- EXERCISE AIM
Please repeat the records exactly, keeping the pictures out.
-- SUPPLIED MATERIAL follows --
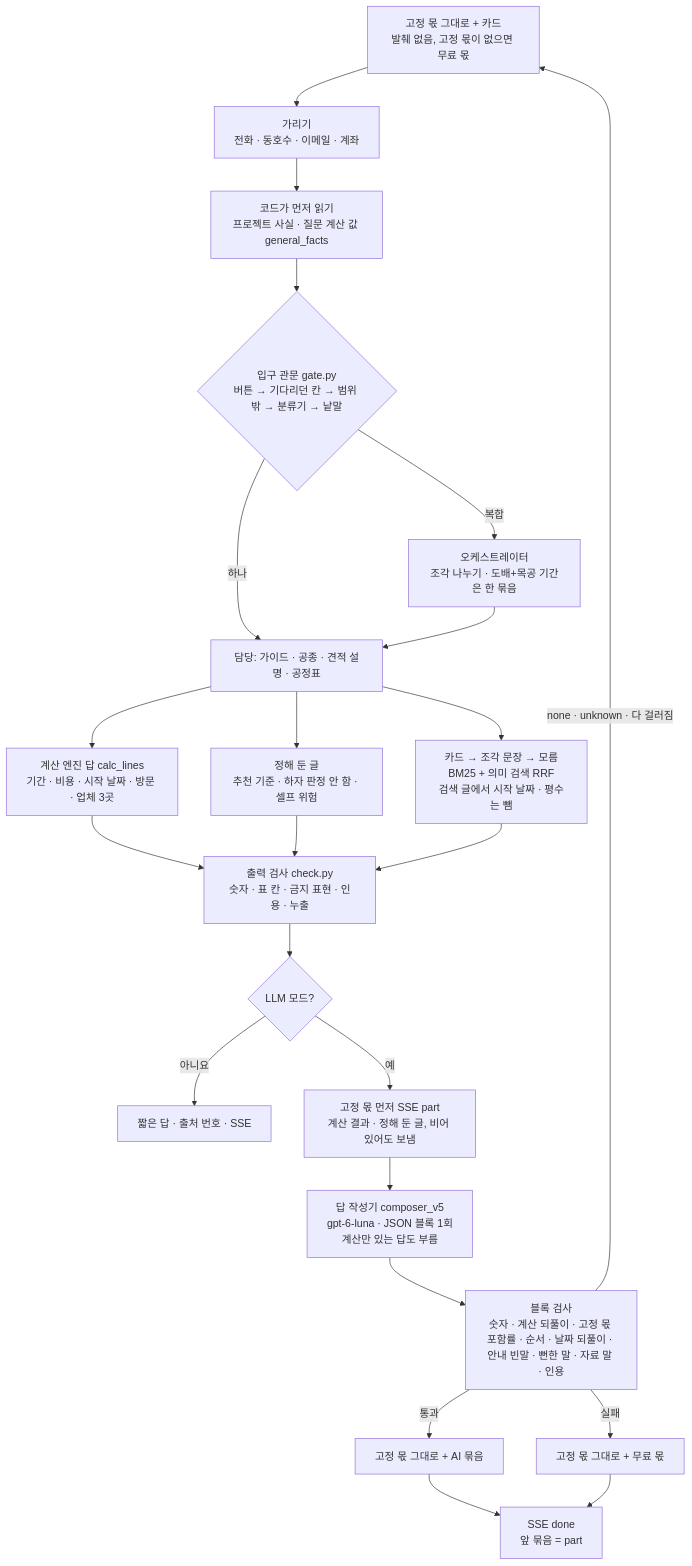
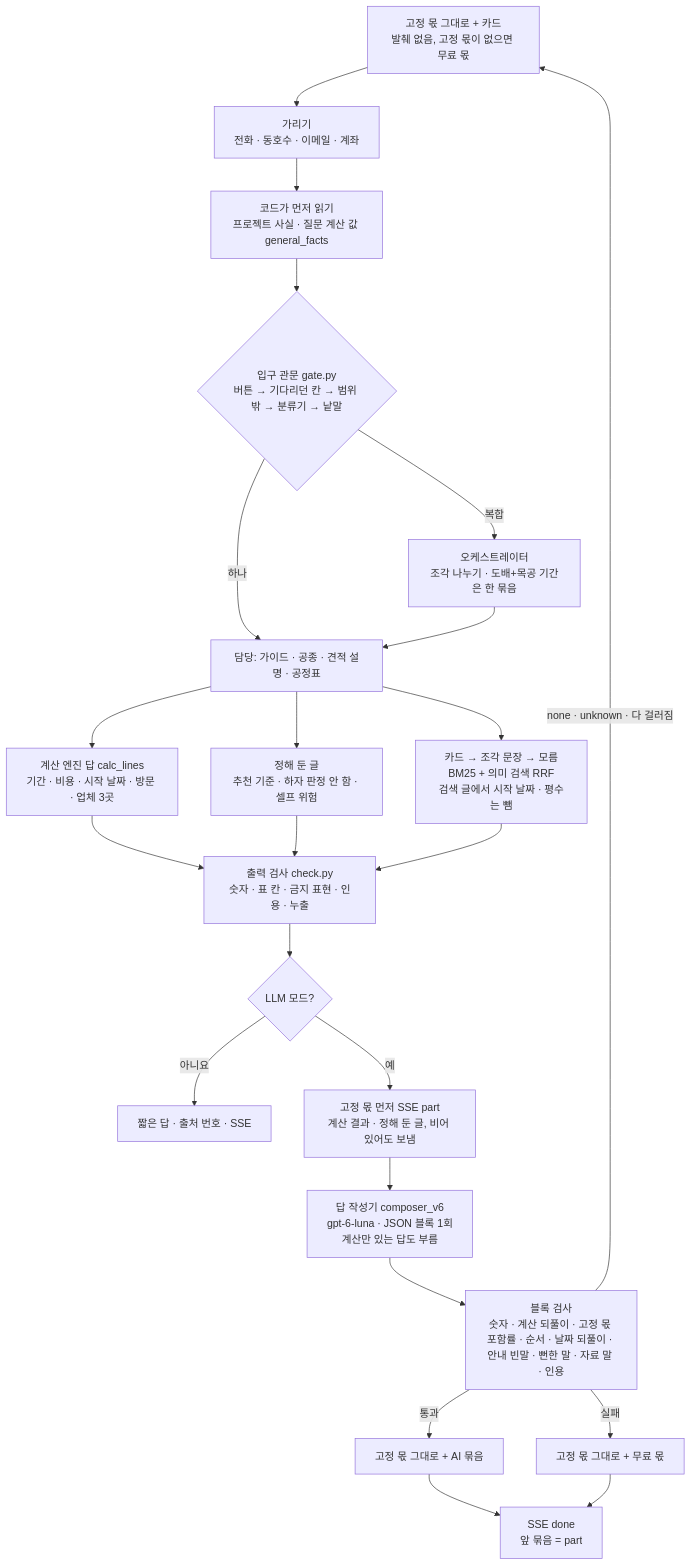
The diagram in docs/v3/agent-answer-format.md (lsm15111/SKN34-FINAL-1TEAM), drawn with Mermaid before and after one commit. The commit also changed other lines of this file and 10 other files, not shown here.

First line of the commit message:
prompt: 작성기 composer_v6로 설명 질문은 일반 설명을 섞어 공종마다 쓰고 우리 집 조건 질문은 대략 답하기

````diff
--- a/docs/v3/agent-answer-format.md
+++ b/docs/v3/agent-answer-format.md
@@ -22,22 +22,22 @@
 ```mermaid
 flowchart TD
   Q[고객 질문] --> M[가리기<br/>전화 · 동호수 · 이메일 · 계좌]
   M --> F[코드가 먼저 읽기<br/>프로젝트 사실 · 질문 계산 값 general_facts]
   F --> G{입구 관문 gate.py<br/>버튼 → 기다리던 칸 → 범위 밖 → 분류기 → 낱말}
   G -->|하나| A[담당: 가이드 · 공종 · 견적 설명 · 공정표]
   G -->|복합| O[오케스트레이터<br/>조각 나누기 · 도배+목공 기간은 한 묶음]
   O --> A
   A --> C1[계산 엔진 답 calc_lines<br/>기간 · 비용 · 시작 날짜 · 방문 · 업체 3곳]
   A --> C2[정해 둔 글<br/>추천 기준 · 하자 판정 안 함 · 셀프 위험]
   A --> C3[카드 → 조각 문장 → 모름<br/>BM25 + 의미 검색 RRF<br/>검색 글에서 시작 날짜 · 평수는 뺌]
   C1 & C2 & C3 --> K[출력 검사 check.py<br/>숫자 · 표 칸 · 금지 표현 · 인용 · 누출]
   K --> MODE{LLM 모드?}
   MODE -->|아니요| OUT[짧은 답 · 출처 번호 · SSE]
   MODE -->|예| D[고정 몫 먼저 SSE part<br/>계산 결과 · 정해 둔 글, 비어 있어도 보냄]
-  D --> L[답 작성기 composer_v5<br/>gpt-6-luna · JSON 블록 1회<br/>계산만 있는 답도 부름]
+  D --> L[답 작성기 composer_v6<br/>gpt-6-luna · JSON 블록 1회<br/>계산만 있는 답도 부름]
   L --> K2[블록 검사<br/>숫자 · 계산 되풀이 · 고정 몫 포함률 · 순서 · 날짜 되풀이 · 안내 빈말 · 뻔한 말 · 자료 말 · 인용]
   K2 -->|통과| P[고정 몫 그대로 + AI 묶음]
   K2 -->|none · unknown · 다 걸러짐| Q[고정 몫 그대로 + 카드<br/>발췌 없음, 고정 몫이 없으면 무료 몫]
   K2 -->|실패| R[고정 몫 그대로 + 무료 몫]
   P & R --> OUT2[SSE done<br/>앞 묶음 = part]
 ```
````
-- SUPPLIED MATERIAL concluded --
- EXERCISE RESPONSE
The diagram in docs/v3/agent-answer-format.md (lsm15111/SKN34-FINAL-1TEAM), drawn with Mermaid before and after one commit. The commit also changed other lines of this file and 10 other files, not shown here.

First line of the commit message:
prompt: 작성기 composer_v6로 설명 질문은 일반 설명을 섞어 공종마다 쓰고 우리 집 조건 질문은 대략 답하기

````diff
--- a/docs/v3/agent-answer-format.md
+++ b/docs/v3/agent-answer-format.md
@@ -22,22 +22,22 @@
 ```mermaid
 flowchart TD
   Q[고객 질문] --> M[가리기<br/>전화 · 동호수 · 이메일 · 계좌]
   M --> F[코드가 먼저 읽기<br/>프로젝트 사실 · 질문 계산 값 general_facts]
   F --> G{입구 관문 gate.py<br/>버튼 → 기다리던 칸 → 범위 밖 → 분류기 → 낱말}
   G -->|하나| A[담당: 가이드 · 공종 · 견적 설명 · 공정표]
   G -->|복합| O[오케스트레이터<br/>조각 나누기 · 도배+목공 기간은 한 묶음]
   O --> A
   A --> C1[계산 엔진 답 calc_lines<br/>기간 · 비용 · 시작 날짜 · 방문 · 업체 3곳]
   A --> C2[정해 둔 글<br/>추천 기준 · 하자 판정 안 함 · 셀프 위험]
   A --> C3[카드 → 조각 문장 → 모름<br/>BM25 + 의미 검색 RRF<br/>검색 글에서 시작 날짜 · 평수는 뺌]
   C1 & C2 & C3 --> K[출력 검사 check.py<br/>숫자 · 표 칸 · 금지 표현 · 인용 · 누출]
   K --> MODE{LLM 모드?}
   MODE -->|아니요| OUT[짧은 답 · 출처 번호 · SSE]
   MODE -->|예| D[고정 몫 먼저 SSE part<br/>계산 결과 · 정해 둔 글, 비어 있어도 보냄]
-  D --> L[답 작성기 composer_v5<br/>gpt-6-luna · JSON 블록 1회<br/>계산만 있는 답도 부름]
+  D --> L[답 작성기 composer_v6<br/>gpt-6-luna · JSON 블록 1회<br/>계산만 있는 답도 부름]
   L --> K2[블록 검사<br/>숫자 · 계산 되풀이 · 고정 몫 포함률 · 순서 · 날짜 되풀이 · 안내 빈말 · 뻔한 말 · 자료 말 · 인용]
   K2 -->|통과| P[고정 몫 그대로 + AI 묶음]
   K2 -->|none · unknown · 다 걸러짐| Q[고정 몫 그대로 + 카드<br/>발췌 없음, 고정 몫이 없으면 무료 몫]
   K2 -->|실패| R[고정 몫 그대로 + 무료 몫]
   P & R --> OUT2[SSE done<br/>앞 묶음 = part]
 ```
````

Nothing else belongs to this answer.